If you were looking at the radar last night, you will probably agree that migration is definitely upon us. It was the first night where we had a fairly decent number of birds moving across northern Utah. Let's jump right into it and show a screen capture from a few minutes before midnight:
Although we are still on the lighter side of migration, this was by far the heaviest movement of the season mostly between 5-10 dBz. If you look over the Wasatch range you can see some of the darker blue where there appears to be higher concentrations of birds. Given that, today would probably be a good day to get out and check your local watering hole, patch of trees, or anywhere else where early songbird migrants, and right on schedule shorebird migrants might be.
Hopefully with a few more days of nice weather we can have a couple more nights like this before the coming storms slow things down.
Over the weekend migration was pretty light, but there was some interesting movement. Of note was the fact that there was a stream of higher reflectivity over the Wasatch Mountains both Friday and Saturday Night. In the image below (Saturday at 11:54pm) the area surrounded in yellow has a distinct north south line of blue. The browns over most of the image are very low density objects--often associated with being insects, dust or other objects.
On both nights around 10pm the radar was a little more interesting when what appeared to be large numbers of birds leaving the north end of the Great Salt Lake and the Wasatch Range showed up on radar shortly disappearing to the north into Idaho. Here is an animation from Friday Night between 9 and 10pm:
You can see at the beginning there isn't much happening then all of the sudden the top of the images is filled with blues and greens expanding northward. By midnight things were rather slow and the radar looked very similar to the one from Saturday night.
Finally, on Thursday night migration in Utah was extremely slow. I thought with the storms having passed things would pick up quickly--but it took a couple nights to get moving. However, while we were having a slow night in Utah, that southeast United States was having what they would call a slower than average April night:

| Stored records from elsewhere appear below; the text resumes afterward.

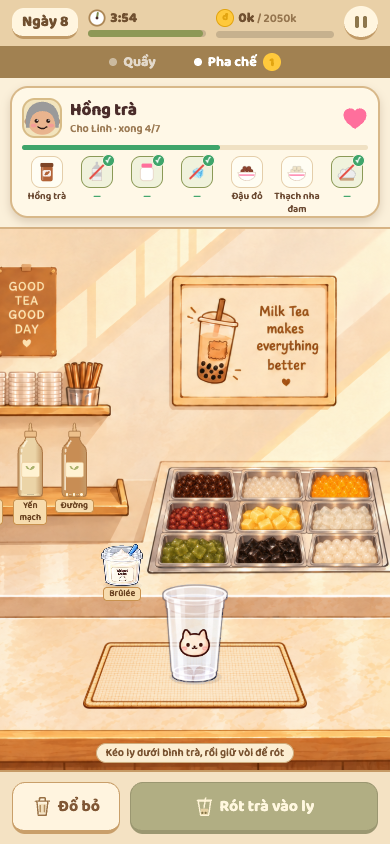
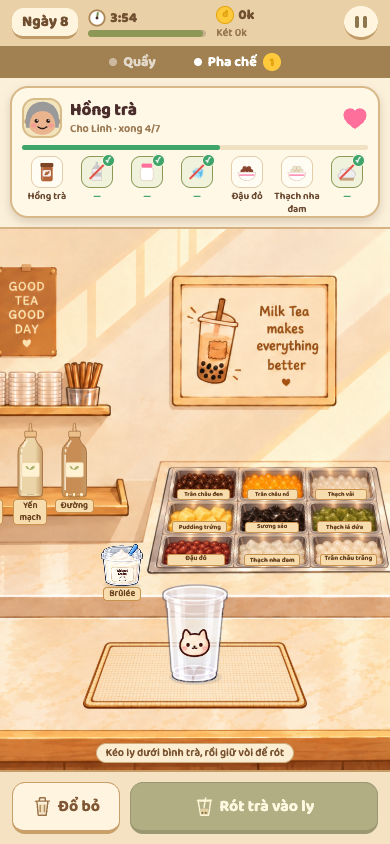
One money number in the HUD, and straight topping columns
The HUD showed two money numbers — today's takings, then the till beneath
them — and two numbers side by side read as a number and its target, which is
exactly what the removed day-goal used to be. The till is the one that
matters: it is what the player will spend, it carries between days, and the
flying coins already land on it. `coins` is dropped from Hud's props and
the till `useCountUp` is the thing that bumps and ticks. The «Két» line and
its style go with it.

The menu's money widget goes too. The till was on the title screen because
the shop a player buys from opens from there, so the balance needs to be
readable from there — but the shop does not exist yet, and a number with no
call to action has no reason to be on the card. The menu scrolls to keep
everything above the fold on a 375×667 phone; removing the widget clears a
row it was already tight over.

The day-end screen gets a «Tiền bán hôm nay» label above the coins to make
clear it is this shift's earnings, since the HUD no longer has two labelled
numbers next to each other. The earnings row loses its own `marginTop` —
the label takes that space now.

The tray edges move into `toppingGeometry.ts` and are derived from just the
back and front anchors. They were four independently stored points before;
any of the middle two could have been nudged without the column dividers
above and below noticing, and the new `check-topping-layout.cjs` test
[…]

Changed region(s): [[0.4, 0.5545, 1.0, 0.6777], [0.5538, 0.0, 0.8615, 0.0616]]

diff --git a/src/components/Hud.tsx b/src/components/Hud.tsx
@@ -12,9 +12,7 @@ interface HudProps {
   day: number;
   clock: number;
   durationMs: number;
-  /** Taken at the counter today: the number the flying coins land on. */
-  coins: number;
-  /** Everything the shop has put by, today's takings included. */
+  /** The shop's till: everything it has put by. The flying coins land on it. */
   money: number;
   onPause: () => void;
   warm?: boolean;
@@ -25,25 +23,22 @@ interface HudProps {
 /** Coins land in the wallet a moment after a sale; the counter waits for them. */
 const COIN_ARRIVAL_MS = 750;
 
-export function Hud({ day, clock, durationMs, coins, money, onPause, onWalletLayout, warm = false }: HudProps) {
+export function Hud({ day, clock, durationMs, money, onPause, onWalletLayout, warm = false }: HudProps) {
   const remaining = Math.max(0, durationMs - clock);
   const seconds = Math.ceil(remaining / 1000);
   const closing = remaining === 0;
   const timeLabel = closing ? 'Sắp đóng cửa!' : `${Math.floor(seconds / 60)}:${String(seconds % 60).padStart(2, '0')}`;
-  const shown = useCountUp(coins, COIN_ARRIVAL_MS);
+  const shown = useCountUp(money, COIN_ARRIVAL_MS);
   const walletRef = useRef<View>(null);
-  // The till is counted up off the same number, so a sale lands on both at once instead of adding
-  // itself to the total while the day's takings are still rolling towards it.
-  const inTill = money - coins + shown;
 
   const bump = useSharedValue(1);
-  const previousCoins = useRef(coins);
+  const previousMoney = useRef(money);
   useEffect(() => {
-    if (coins > previousCoins.current) {
+    if (money > previousMoney.current) {
       bump.value = withDelay(COIN_ARRIVAL_MS, withSequence(withTiming(1.12, timing(DURATION.fast)), withTiming(1, timing(DURATION.base))));
     }
-    previousCoins.current = coins;
-  }, [bump, coins]);
+    previousMoney.current = money;
+  }, [bump, money]);
   const bumpStyle = useAnimatedStyle(() => ({ transform: [{ scale: bump.value }] }));
 
   return (
@@ -78,12 +73,9 @@ export function Hud({ day, clock, durationMs, coins, money, onPause, onWalletLay
             {formatMoney(shown)}
           </Text>
         </View>
-        {/* The day's takings are the big number because they are what the shift is; the till under
-            them is what the player actually has to spend. It stands where the goal's progress bar
-            used to, which keeps the HUD the height the kitchen is laid out from. */}
-        <Text style={[styles.till, warm && styles.warmSoft]} numberOfLines={1}>
-          Két {formatMoney(inTill)}
-        </Text>
+        {/* One number, and it is the till — what the shop has to spend, not what this shift has
+            taken. The day's own takings are the day-end screen's to report. There is nothing to
+            run a progress bar towards any more, so the clock alone sets the HUD's height. */}
       </View>
 
       <Pressable onPress={onPause} style={[styles.pause, warm && styles.warmPill]} accessibilityLabel="Tạm dừng" hitSlop={8}>
@@ -178,12 +170,6 @@ const styles = StyleSheet.create({
     lineHeight: 18,
     fontFamily: fonts.display,
     color: '#FFFFFF',
-  },
-  till: {
-    fontFamily: fonts.semi,
-    fontSize: 11,
-    lineHeight: 13,
-    color: '#FFE3EC',
   },
   closing: {
     color: '#FFF3B0',

diff --git a/src/screens/TitleScreen.tsx b/src/screens/TitleScreen.tsx
@@ -10,7 +10,6 @@ import { Cup } from '../components/Cup';
 import { SettingsSheet } from '../components/SettingsSheet';
 import { CustomerLook } from '../game/customers';
 import { Drink } from '../game/ingredients';
-import { formatMoney } from '../game/money';
 import { GameMode } from '../game/reducer';
 import { DURATION, timing } from '../motion';
 import { colors, fonts } from '../theme';
@@ -39,13 +38,11 @@ function stepsFor(mode: GameMode) {
 
 interface TitleScreenProps {
   onStart: () => void;
-  /** What the shop has put by across every day it has traded. */
-  money: number;
   mode: GameMode;
   onChangeMode: (mode: GameMode) => void;
 }
 
-export function TitleScreen({ onStart, money, mode, onChangeMode }: TitleScreenProps) {
+export function TitleScreen({ onStart, mode, onChangeMode }: TitleScreenProps) {
   const { width, height } = useWindowDimensions();
   const cupWidth = Math.min(130, width * 0.32);
   const [settings, setSettings] = useState(false);
@@ -83,12 +80,6 @@ export function TitleScreen({ onStart, money, mode, onChangeMode }: TitleScreenP
 
           <SlideUp>
             <View style={styles.card}>
-              {/* The till is on the menu because this is where it will be spent: the shop a player
-                  buys from opens from here, so the balance has to be readable from here too. */}
-              <View style={styles.till}>
-                <Text style={styles.tillLabel}>Két tiền của tiệm</Text>
-                <Text style={styles.tillAmount}>{formatMoney(money)}</Text>
-              </View>
               {stepsFor(mode).map((step) => (
                 <Text key={step} style={styles.step}>
                   {step}
@@ -248,26 +239,6 @@ const styles = StyleSheet.create({
     gap: 8,
     borderBottomWidth: 6,
     borderBottomColor: colors.line,
-  },
-  till: {
-    flexDirection: 'row',
-    alignItems: 'baseline',
-    justifyContent: 'space-between',
-    backgroundColor: '#FFF4D6',
-    borderRadius: 14,
-    paddingHorizontal: 12,
-    paddingVertical: 6,
-  },
-  tillLabel: {
-    fontSize: 14,
-    fontFamily: fonts.semi,
-    color: '#A07A3C',
-  },
-  tillAmount: {
-    fontSize: 20,
-    lineHeight: 26,
-    fontFamily: fonts.display,
-    color: colors.goldDark,
   },
   step: {
     fontSize: 16,

diff --git a/src/components/art/toppingGeometry.ts b/src/components/art/toppingGeometry.ts
@@ -8,6 +8,15 @@ export interface ToppingPanShape {
 
 export interface ToppingTrayEdge { x0: number; x1: number; y: number }
 
+/** Calibrate the tray's two ends; every divider between them stays on the same straight line. */
+const TRAY_BACK: ToppingTrayEdge = { x0: 1127, x1: 1501, y: 454 };
+const TRAY_FRONT: ToppingTrayEdge = { x0: 1095, x1: 1533, y: 640 };
+export const TOPPING_TRAY_EDGES: ToppingTrayEdge[] = [0, 1 / 3, 2 / 3, 1].map(t => ({
+  x0: TRAY_BACK.x0 + (TRAY_FRONT.x0 - TRAY_BACK.x0) * t,
+  x1: TRAY_BACK.x1 + (TRAY_FRONT.x1 - TRAY_BACK.x1) * t,
+  y: TRAY_BACK.y + (TRAY_FRONT.y - TRAY_BACK.y) * t,
+}));
+
 /** Divide one tray plane into cells with shared edges, rather than nine separate tapers. */
 export function toppingPanBounds(back: ToppingTrayEdge, front: ToppingTrayEdge, column: number) {
   const left = column / 3;
@@ -69,7 +78,9 @@ export function toppingPanBands(
   const left = (y: number) => (b * y + c) / (q * y + 1);
   const right = (y: number) => (a * width + b * y + c) / (q * y + 1);
   const travel = Math.max(Math.abs(left(height) - left(0)), Math.abs(right(height) - right(0)));
-  const count = Math.max(4, Math.min(32, Math.ceil(travel)));
+  // Almost-parallel target edges can cancel the atlas taper in this measure. Keep enough bands
+  // to resolve the curved painted rim even when its enclosing rectangle barely moves.
+  const count = Math.max(16, Math.min(64, Math.ceil(travel * 2)));
 
   const bands: ToppingPanBand[] = [];
   for (let i = 0; i < count; i++) {

diff --git a/src/screens/DayEndScreen.tsx b/src/screens/DayEndScreen.tsx
@@ -74,8 +74,10 @@ export function DayEndScreen({ state, onNextDay, onMenu }: DayEndScreenProps) {
           <Text style={styles.title}>{`Hoàn thành ngày ${day}!`}</Text>
           <Text style={styles.subtitle}>{VERDICT[stars]}</Text>
 
-          {/* The day's takings, and then where they went. Nothing here can be failed: the money is
-              banked whatever the stars say, and it is the till that the player goes shopping with. */}
+          {/* The day's takings, and then where they went. This is the only screen that reports a
+              single day's earnings — the HUD counts the till — so the two are labelled apart.
+              Nothing here can be failed: the money is banked whatever the stars say. */}
+          <Text style={styles.earnedLabel}>Tiền bán hôm nay</Text>
           <View style={styles.earnings}>
             <Coin size={30} />
             <CountUp value={coins} style={styles.earned} />
@@ -241,12 +243,18 @@ const styles = StyleSheet.create({
     color: colors.inkSoft,
     textAlign: 'center',
   },
+  earnedLabel: {
+    marginTop: 10,
+    fontSize: 14,
+    fontFamily: fonts.semi,
+    color: colors.inkSoft,
+    textAlign: 'center',
+  },
   earnings: {
     flexDirection: 'row',
     alignItems: 'center',
     justifyContent: 'center',
     gap: 8,
-    marginTop: 10,
   },
   earned: {
     fontSize: 36,

diff --git a/src/components/art/kitchenArt.ts b/src/components/art/kitchenArt.ts
@@ -1,4 +1,5 @@
 import { TOPPING_PANS, TOPPING_PIECES, TOPPING_SCOOPS } from './toppingArt';
+import { TOPPING_TRAY_EDGES } from './toppingGeometry';
 
 /**
  * The painted kitchen, sprite by sprite, plus the geometry the code needs to line up with it.
@@ -212,12 +213,7 @@ export const ROOM_BG_ICE_MACHINE = { x: 230, y: 585, width: 265, height: 116 };
 export const ROOM_BG_CUP_HOLDER = { x: 553, y: 782, width: 424, height: 127 };
 export const ROOM_BG_TOPPING_SHELF = {
   // Shared boundaries project the whole grid into the basin's perspective.
-  edges: [
-    { x0: 1127, x1: 1499, y: 456 },
-    { x0: 1117, x1: 1507, y: 516 },
-    { x0: 1106, x1: 1515, y: 577 },
-    { x0: 1095, x1: 1523, y: 640 },
-  ],
+  edges: TOPPING_TRAY_EDGES,
   // Unlock order, read like a page: left to right along the back row, then the next row forward.
   slots: ['pearls', 'popping', 'lychee', 'pudding', 'grass', 'pandan', 'redbean', 'aloe', 'crystal'],
 };

diff --git a/App.tsx b/App.tsx
@@ -77,7 +77,6 @@ function Shop({ initial, writable }: { initial: GameState; writable: boolean }) 
         {screen.phase === 'title' && (
           <TitleScreen
             onStart={() => dispatch({ type: 'START_DAY', day: 1 })}
-            money={screen.money}
             mode={screen.mode}
             onChangeMode={(mode) => dispatch({ type: 'SET_MODE', mode })}
           />

diff --git a/src/screens/GameScreen.tsx b/src/screens/GameScreen.tsx
@@ -210,7 +210,6 @@ export function GameScreen({ state, dispatch }: GameScreenProps) {
           warm={page === 1}
           clock={state.clock}
           durationMs={config.durationMs}
-          coins={state.coins}
           money={state.money}
           onPause={() => dispatch({ type: 'SET_PAUSED', paused: true })}
           onWalletLayout={(x, y) => setWallet({ x, y })}

diff --git a/CLAUDE.md b/CLAUDE.md
@@ -356,12 +356,14 @@ ngày N" button. What the shop takes it keeps, and tomorrow always opens.
 
 In its place are **two numbers, which are not the same thing**:
 
-- **`coins` is what was taken today.** `START_DAY` resets it, the flying coins land on it, and it
-  is what the day-end screen tallies.
+- **`coins` is what was taken today.** `START_DAY` resets it, and the **day-end screen is the only
+  place it is shown** ("Tiền bán hôm nay"). It is deliberately not in the HUD: two money numbers
+  side by side there read as one number and its target, which is the thing this replaced.
 - **`money` is the shop's till** — everything it has ever earned and not spent. It carries from
   day to day, it rides in the save, and it is what the shopping still to be built will be paid out
-  of. It is read on the HUD under the day's takings, on the opening sign, on the menu, and under
-  the tally at the end of the day.
+  of. It is the one money number during play: the HUD counts it up and the flying coins land on
+  it, the opening sign reads it, and the day-end screen shows where the day's takings went. The
+  menu shows no money at all.
 
 Both are added to in exactly one place (`serve`), and `SPEND` is the only thing that takes any
 out. Nothing dispatches `SPEND` yet: it and `canAfford` are there so that when a shop screen is
@@ -886,8 +888,9 @@ stands plainly inside the shelf; divided across the board it laps over the ends 
 - UI: `npx expo export --platform web`, serve `dist/`, and look at it at phone sizes
   (390×844 and the small 375×667). The Prep page is reached by swiping left or tapping the "Pha chế"
   tab. To test a later day quickly, temporarily change `START_DAY, day: 1` in `App.tsx` — revert
-  before committing. The money shows in four places (HUD, opening sign, menu, day end); the
-  quickest way to see any of them against a particular balance is to write a save with the `money`
+  before committing. The money shows in three places (the HUD and the opening sign, both the till;
+  the day-end screen, which is the only one that reports a single day's takings); the quickest way
+  to see any of them against a particular balance is to write a save with the `coins` and `money`
   you want straight to `localStorage`, the way the cup states are set up above.
 - Native bundles: `npx expo export --platform ios --platform android` catches native-only
   bundling errors; `npx expo-doctor` checks dependency health.

diff --git a/docs/topping-art.md b/docs/topping-art.md
@@ -1,5 +1,7 @@
 # Nine-bin topping station
 
+The layout anchors are the back and front edges in `toppingGeometry.ts`. The intermediate row edges are interpolated from those anchors, keeping the outer sides and both column dividers straight through all three rows. Adjust the end anchors rather than individual row corners; `check-topping-layout.cjs` checks the production divider lines for bends.
+
 The reference's inset 3×3 tray uses three matching transparent atlases, generated with the built-in imagegen tool:
 
 - `src/assets/kitchen/topping-pans.png`: nine filled pans plus an empty pan for ingredients that have not unlocked.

We can only dream of nights like that out west. Happy Migration Everyone.
Labels: migration, night migration, radar